Exercise instructions>
Your task is to copy every line of the entries that holds the word "what".

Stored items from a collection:
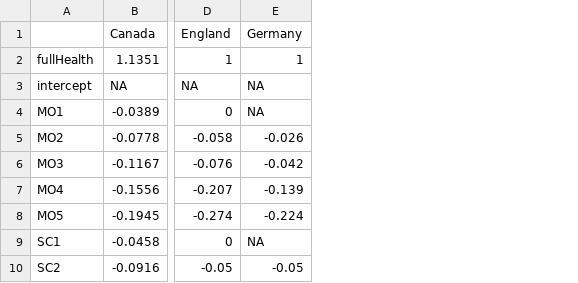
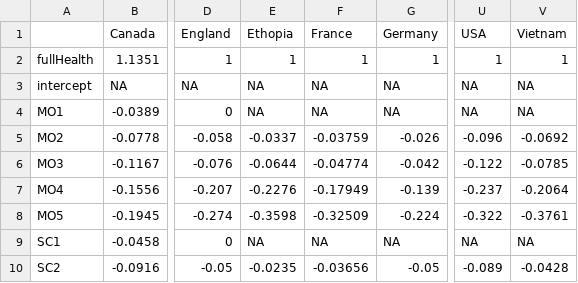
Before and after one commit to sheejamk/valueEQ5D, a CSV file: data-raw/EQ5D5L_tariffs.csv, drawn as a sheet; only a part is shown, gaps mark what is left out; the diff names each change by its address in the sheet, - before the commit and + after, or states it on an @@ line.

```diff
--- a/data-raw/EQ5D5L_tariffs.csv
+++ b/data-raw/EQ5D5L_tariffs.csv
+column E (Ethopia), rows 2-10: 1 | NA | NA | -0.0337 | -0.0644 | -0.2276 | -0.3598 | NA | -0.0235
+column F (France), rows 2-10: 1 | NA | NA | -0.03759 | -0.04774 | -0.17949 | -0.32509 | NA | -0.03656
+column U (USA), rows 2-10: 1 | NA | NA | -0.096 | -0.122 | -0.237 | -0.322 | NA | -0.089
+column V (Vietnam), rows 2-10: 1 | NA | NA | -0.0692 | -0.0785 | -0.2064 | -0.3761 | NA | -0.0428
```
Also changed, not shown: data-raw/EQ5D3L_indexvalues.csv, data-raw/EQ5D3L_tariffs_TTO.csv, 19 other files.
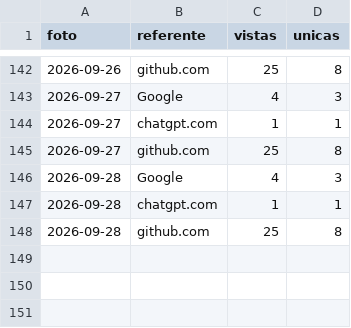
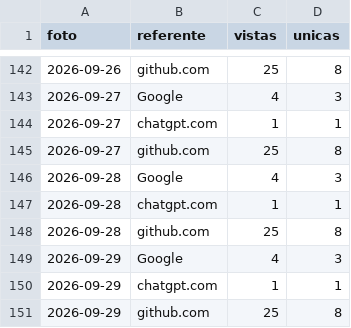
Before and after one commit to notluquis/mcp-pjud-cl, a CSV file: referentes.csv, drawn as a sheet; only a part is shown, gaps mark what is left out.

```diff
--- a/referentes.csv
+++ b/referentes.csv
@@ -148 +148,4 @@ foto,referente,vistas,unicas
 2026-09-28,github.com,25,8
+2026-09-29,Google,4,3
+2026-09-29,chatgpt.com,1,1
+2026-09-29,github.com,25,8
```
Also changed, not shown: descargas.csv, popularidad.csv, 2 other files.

Written response>
Before and after one commit to sheejamk/valueEQ5D, a CSV file: data-raw/EQ5D5L_tariffs.csv, drawn as a sheet; only a part is shown, gaps mark what is left out; the diff names each change by its address in the sheet, - before the commit and + after, or states it on an @@ line.
Before and after one commit to notluquis/mcp-pjud-cl, a CSV file: referentes.csv, drawn as a sheet; only a part is shown, gaps mark what is left out.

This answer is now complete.